Abyei was granted special status under the CPA that ended 22 years of devastating civil war between north and south, and it requires both sides to keep their troops out until a vote on its future.
"We are in control of Abyei and all the (Bahr al-Arab) area north of the bank of the river," Khartoum's minister of state for the presidency, Amin Hassan Omer, told a news conference in Khartoum.
"This is because there are still elements from SPLA (the south’s Sudan People’s Liberation Army) trying to enforce its presence in Abyei, and this is not acceptable according to the Abyei protocol and the CPA."
South Sudan's government dismissed the allegation as an "absolute lie" and warned the north's "illegal occupation" of Abyei risked tipping the country back to a conflict that would threaten the lives of thousands.
"This is an illegal invasion and breaks all the peace agreements, endangering the lives of thousands of civilians," said south Sudan's information minister Barnaba Marial Benjamin.
"This event is a long-term plan of the government of Khartoum," he said, accusing the northern troops of "burning houses on a rampage of looting," as he appealed for UN peacekeepers to "come out of their bunkers."
"Women and children are suffering at the hands of an invading army that doesn’t care," he said. "They are hungry, in need of medication and out in the heavy rains without shelter."
SPLA spokesman Philip Aguer said earlier: "People have fled the area, because the bombardment was indiscriminate -- bombs from the air and from tanks on the ground."
Troops loyal to the SPLA had all retreated into the south from the disputed district on the border with the north, he added.
Britain on Sunday joined the United States and the EU in condemning the north's move into the contested district.

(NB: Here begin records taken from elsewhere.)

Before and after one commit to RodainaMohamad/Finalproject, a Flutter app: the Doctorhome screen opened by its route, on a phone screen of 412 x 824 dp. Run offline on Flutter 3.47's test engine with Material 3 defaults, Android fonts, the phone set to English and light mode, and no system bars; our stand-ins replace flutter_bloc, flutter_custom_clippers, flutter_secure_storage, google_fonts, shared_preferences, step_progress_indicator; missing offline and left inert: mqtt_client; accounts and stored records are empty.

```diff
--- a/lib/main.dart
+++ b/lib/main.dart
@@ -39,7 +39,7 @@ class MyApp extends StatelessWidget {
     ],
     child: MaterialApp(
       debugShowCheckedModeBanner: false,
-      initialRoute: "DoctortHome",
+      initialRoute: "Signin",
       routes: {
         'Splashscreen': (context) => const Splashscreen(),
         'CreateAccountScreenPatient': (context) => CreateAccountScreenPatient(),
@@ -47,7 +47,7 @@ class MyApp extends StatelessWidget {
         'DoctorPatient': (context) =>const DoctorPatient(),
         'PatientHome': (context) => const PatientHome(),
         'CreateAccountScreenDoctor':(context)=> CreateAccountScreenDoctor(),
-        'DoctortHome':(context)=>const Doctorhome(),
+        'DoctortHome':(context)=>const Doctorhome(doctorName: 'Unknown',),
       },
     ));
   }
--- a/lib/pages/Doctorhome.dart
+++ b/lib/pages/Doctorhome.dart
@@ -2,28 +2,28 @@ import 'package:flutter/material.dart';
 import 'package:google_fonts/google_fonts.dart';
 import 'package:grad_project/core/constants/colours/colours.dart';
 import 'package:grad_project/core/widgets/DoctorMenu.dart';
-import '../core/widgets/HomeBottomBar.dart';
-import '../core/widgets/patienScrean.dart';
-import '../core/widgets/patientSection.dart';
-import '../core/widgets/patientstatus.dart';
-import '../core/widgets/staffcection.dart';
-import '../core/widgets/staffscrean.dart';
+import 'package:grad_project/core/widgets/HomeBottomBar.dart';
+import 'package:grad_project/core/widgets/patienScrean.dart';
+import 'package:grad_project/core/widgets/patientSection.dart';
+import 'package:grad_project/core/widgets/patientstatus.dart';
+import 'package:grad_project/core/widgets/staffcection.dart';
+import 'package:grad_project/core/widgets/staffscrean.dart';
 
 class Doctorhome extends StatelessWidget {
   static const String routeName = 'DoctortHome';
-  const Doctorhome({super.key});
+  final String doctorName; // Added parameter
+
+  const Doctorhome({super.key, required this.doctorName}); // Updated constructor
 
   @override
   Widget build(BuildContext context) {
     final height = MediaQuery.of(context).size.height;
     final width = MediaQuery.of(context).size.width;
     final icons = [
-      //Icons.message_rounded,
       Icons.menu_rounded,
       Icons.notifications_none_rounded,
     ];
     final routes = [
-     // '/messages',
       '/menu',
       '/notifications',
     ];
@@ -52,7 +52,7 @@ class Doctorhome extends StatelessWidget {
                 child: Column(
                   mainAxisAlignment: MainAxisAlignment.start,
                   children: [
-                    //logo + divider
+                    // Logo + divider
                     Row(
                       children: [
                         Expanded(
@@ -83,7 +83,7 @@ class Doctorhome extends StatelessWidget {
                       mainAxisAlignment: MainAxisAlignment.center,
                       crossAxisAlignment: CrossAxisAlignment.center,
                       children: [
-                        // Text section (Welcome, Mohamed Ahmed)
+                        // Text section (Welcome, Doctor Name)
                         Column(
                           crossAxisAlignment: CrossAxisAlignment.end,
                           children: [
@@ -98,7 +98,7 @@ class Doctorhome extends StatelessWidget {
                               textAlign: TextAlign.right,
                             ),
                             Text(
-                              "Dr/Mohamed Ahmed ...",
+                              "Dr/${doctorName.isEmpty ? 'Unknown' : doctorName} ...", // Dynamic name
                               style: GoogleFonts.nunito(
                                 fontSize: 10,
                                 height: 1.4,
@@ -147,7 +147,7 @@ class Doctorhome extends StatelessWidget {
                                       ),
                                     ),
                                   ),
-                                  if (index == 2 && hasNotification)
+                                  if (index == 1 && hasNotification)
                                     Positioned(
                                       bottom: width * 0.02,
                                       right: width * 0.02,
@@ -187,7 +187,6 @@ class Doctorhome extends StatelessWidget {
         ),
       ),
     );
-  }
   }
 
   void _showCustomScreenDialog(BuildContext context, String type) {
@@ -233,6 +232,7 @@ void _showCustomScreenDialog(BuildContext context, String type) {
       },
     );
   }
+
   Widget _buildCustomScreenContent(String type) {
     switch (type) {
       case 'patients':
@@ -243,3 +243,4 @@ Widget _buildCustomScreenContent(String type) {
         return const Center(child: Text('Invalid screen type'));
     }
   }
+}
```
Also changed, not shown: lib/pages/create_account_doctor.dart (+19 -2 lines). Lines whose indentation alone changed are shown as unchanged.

"I condemn recent military actions in and around Abyei, including the attack on Abyei town by the Sudanese armed forces on 21 May and the attack on a joint Sudanese armed forces and UN convoy on 19 May," said Foreign Secretary William Hague.
Fighting came to a halt later Sunday, a joint UN-AU peacekeeping force said.
"This morning there was still some ground fighting and gunfire exchanged but it appears calm returned in the afternoon," said Kouider Zerrouk.
Aid agency Medecins sans Frontieres, which runs health clinics in Abyei town and 40 kilometres (25 miles) to the south in Agok, said in a statement the "entire population of Abyei town fled the city."
Its clinic in Agok had received 42 wounded people by Saturday evening.
Fighting in Abyei has pitted the former civil war enemies against each other since January when the district was due to vote on its future alongside a referendum on independence for the south which delivered a landslide for secession.
But the plebiscite was postponed indefinitely as the north and south disagreed on who should be eligible to vote in an area where conflicted loyalties and land disputes keep tensions high.
The UN Security Council delegation met Sunday with representatives of the government in Khartoum but neither Foreign Minister Ali Karti, who was expected to lead discussions, nor Vice President Ali Osman Taha was present.© ANP/AFP